Saved data entries:

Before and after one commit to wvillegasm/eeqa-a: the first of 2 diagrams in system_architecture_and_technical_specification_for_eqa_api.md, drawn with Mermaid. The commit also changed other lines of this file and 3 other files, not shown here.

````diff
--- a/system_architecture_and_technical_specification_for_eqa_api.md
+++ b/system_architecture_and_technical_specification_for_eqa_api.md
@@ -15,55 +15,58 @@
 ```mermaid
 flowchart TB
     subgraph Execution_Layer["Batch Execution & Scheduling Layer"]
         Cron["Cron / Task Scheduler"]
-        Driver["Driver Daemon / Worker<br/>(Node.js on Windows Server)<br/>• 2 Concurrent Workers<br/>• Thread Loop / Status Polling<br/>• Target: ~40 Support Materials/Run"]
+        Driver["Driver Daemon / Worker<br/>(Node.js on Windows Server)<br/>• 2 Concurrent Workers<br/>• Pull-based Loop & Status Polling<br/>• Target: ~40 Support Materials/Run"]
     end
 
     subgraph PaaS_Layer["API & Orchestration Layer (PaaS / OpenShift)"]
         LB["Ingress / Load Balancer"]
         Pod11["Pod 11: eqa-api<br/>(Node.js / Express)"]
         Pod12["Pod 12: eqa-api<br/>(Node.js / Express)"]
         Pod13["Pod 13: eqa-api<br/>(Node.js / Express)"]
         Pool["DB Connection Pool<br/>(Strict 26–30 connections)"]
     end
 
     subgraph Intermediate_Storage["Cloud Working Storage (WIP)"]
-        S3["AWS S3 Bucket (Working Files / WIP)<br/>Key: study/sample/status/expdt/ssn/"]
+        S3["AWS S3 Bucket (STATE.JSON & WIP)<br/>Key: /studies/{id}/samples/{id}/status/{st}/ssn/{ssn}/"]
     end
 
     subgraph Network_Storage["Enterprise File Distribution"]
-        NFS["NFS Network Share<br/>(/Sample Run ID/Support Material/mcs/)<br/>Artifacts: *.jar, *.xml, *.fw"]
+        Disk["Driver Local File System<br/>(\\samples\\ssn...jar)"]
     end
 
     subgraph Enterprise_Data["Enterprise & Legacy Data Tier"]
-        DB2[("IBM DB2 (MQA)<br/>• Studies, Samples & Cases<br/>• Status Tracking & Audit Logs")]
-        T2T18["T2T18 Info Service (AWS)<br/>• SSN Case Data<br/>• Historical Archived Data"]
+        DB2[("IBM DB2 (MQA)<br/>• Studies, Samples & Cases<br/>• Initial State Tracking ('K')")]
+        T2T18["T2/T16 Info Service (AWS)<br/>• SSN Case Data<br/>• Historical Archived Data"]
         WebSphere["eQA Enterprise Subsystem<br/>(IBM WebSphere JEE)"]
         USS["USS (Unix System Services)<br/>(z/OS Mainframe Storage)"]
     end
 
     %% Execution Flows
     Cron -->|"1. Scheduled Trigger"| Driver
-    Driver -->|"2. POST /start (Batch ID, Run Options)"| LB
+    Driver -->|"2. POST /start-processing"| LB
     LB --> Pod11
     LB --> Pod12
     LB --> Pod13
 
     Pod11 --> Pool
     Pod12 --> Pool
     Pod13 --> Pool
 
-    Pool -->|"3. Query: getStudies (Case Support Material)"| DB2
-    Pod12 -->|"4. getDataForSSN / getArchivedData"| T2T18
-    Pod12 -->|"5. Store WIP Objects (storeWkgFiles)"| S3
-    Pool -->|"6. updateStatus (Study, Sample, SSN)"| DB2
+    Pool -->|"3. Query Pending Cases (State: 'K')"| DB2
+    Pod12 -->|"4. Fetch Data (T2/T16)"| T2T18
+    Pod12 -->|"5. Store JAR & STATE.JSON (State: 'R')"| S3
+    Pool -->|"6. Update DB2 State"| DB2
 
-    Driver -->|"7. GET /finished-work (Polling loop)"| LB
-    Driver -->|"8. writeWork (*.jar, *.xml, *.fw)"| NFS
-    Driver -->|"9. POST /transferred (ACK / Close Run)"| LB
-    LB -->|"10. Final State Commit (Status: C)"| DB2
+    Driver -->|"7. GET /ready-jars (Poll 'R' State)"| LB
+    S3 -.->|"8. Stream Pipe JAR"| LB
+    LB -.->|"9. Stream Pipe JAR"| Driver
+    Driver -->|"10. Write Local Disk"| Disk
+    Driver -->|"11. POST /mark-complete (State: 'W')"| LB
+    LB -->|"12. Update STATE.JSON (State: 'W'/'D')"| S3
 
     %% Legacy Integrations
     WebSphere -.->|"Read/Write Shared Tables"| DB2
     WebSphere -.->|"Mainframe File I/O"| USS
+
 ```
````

ABOUT THIS TASK:
Each entry is to be retyped exactly as it appears.

RESPONSE BELOW:
Before and after one commit to wvillegasm/eeqa-a: the first of 2 diagrams in system_architecture_and_technical_specification_for_eqa_api.md, drawn with Mermaid. The commit also changed other lines of this file and 3 other files, not shown here.

````diff
--- a/system_architecture_and_technical_specification_for_eqa_api.md
+++ b/system_architecture_and_technical_specification_for_eqa_api.md
@@ -15,55 +15,58 @@
 ```mermaid
 flowchart TB
     subgraph Execution_Layer["Batch Execution & Scheduling Layer"]
         Cron["Cron / Task Scheduler"]
-        Driver["Driver Daemon / Worker<br/>(Node.js on Windows Server)<br/>• 2 Concurrent Workers<br/>• Thread Loop / Status Polling<br/>• Target: ~40 Support Materials/Run"]
+        Driver["Driver Daemon / Worker<br/>(Node.js on Windows Server)<br/>• 2 Concurrent Workers<br/>• Pull-based Loop & Status Polling<br/>• Target: ~40 Support Materials/Run"]
     end
 
     subgraph PaaS_Layer["API & Orchestration Layer (PaaS / OpenShift)"]
         LB["Ingress / Load Balancer"]
         Pod11["Pod 11: eqa-api<br/>(Node.js / Express)"]
         Pod12["Pod 12: eqa-api<br/>(Node.js / Express)"]
         Pod13["Pod 13: eqa-api<br/>(Node.js / Express)"]
         Pool["DB Connection Pool<br/>(Strict 26–30 connections)"]
     end
 
     subgraph Intermediate_Storage["Cloud Working Storage (WIP)"]
-        S3["AWS S3 Bucket (Working Files / WIP)<br/>Key: study/sample/status/expdt/ssn/"]
+        S3["AWS S3 Bucket (STATE.JSON & WIP)<br/>Key: /studies/{id}/samples/{id}/status/{st}/ssn/{ssn}/"]
     end
 
     subgraph Network_Storage["Enterprise File Distribution"]
-        NFS["NFS Network Share<br/>(/Sample Run ID/Support Material/mcs/)<br/>Artifacts: *.jar, *.xml, *.fw"]
+        Disk["Driver Local File System<br/>(\\samples\\ssn...jar)"]
     end
 
     subgraph Enterprise_Data["Enterprise & Legacy Data Tier"]
-        DB2[("IBM DB2 (MQA)<br/>• Studies, Samples & Cases<br/>• Status Tracking & Audit Logs")]
-        T2T18["T2T18 Info Service (AWS)<br/>• SSN Case Data<br/>• Historical Archived Data"]
+        DB2[("IBM DB2 (MQA)<br/>• Studies, Samples & Cases<br/>• Initial State Tracking ('K')")]
+        T2T18["T2/T16 Info Service (AWS)<br/>• SSN Case Data<br/>• Historical Archived Data"]
         WebSphere["eQA Enterprise Subsystem<br/>(IBM WebSphere JEE)"]
         USS["USS (Unix System Services)<br/>(z/OS Mainframe Storage)"]
     end
 
     %% Execution Flows
     Cron -->|"1. Scheduled Trigger"| Driver
-    Driver -->|"2. POST /start (Batch ID, Run Options)"| LB
+    Driver -->|"2. POST /start-processing"| LB
     LB --> Pod11
     LB --> Pod12
     LB --> Pod13
 
     Pod11 --> Pool
     Pod12 --> Pool
     Pod13 --> Pool
 
-    Pool -->|"3. Query: getStudies (Case Support Material)"| DB2
-    Pod12 -->|"4. getDataForSSN / getArchivedData"| T2T18
-    Pod12 -->|"5. Store WIP Objects (storeWkgFiles)"| S3
-    Pool -->|"6. updateStatus (Study, Sample, SSN)"| DB2
+    Pool -->|"3. Query Pending Cases (State: 'K')"| DB2
+    Pod12 -->|"4. Fetch Data (T2/T16)"| T2T18
+    Pod12 -->|"5. Store JAR & STATE.JSON (State: 'R')"| S3
+    Pool -->|"6. Update DB2 State"| DB2
 
-    Driver -->|"7. GET /finished-work (Polling loop)"| LB
-    Driver -->|"8. writeWork (*.jar, *.xml, *.fw)"| NFS
-    Driver -->|"9. POST /transferred (ACK / Close Run)"| LB
-    LB -->|"10. Final State Commit (Status: C)"| DB2
+    Driver -->|"7. GET /ready-jars (Poll 'R' State)"| LB
+    S3 -.->|"8. Stream Pipe JAR"| LB
+    LB -.->|"9. Stream Pipe JAR"| Driver
+    Driver -->|"10. Write Local Disk"| Disk
+    Driver -->|"11. POST /mark-complete (State: 'W')"| LB
+    LB -->|"12. Update STATE.JSON (State: 'W'/'D')"| S3
 
     %% Legacy Integrations
     WebSphere -.->|"Read/Write Shared Tables"| DB2
     WebSphere -.->|"Mainframe File I/O"| USS
+
 ```
````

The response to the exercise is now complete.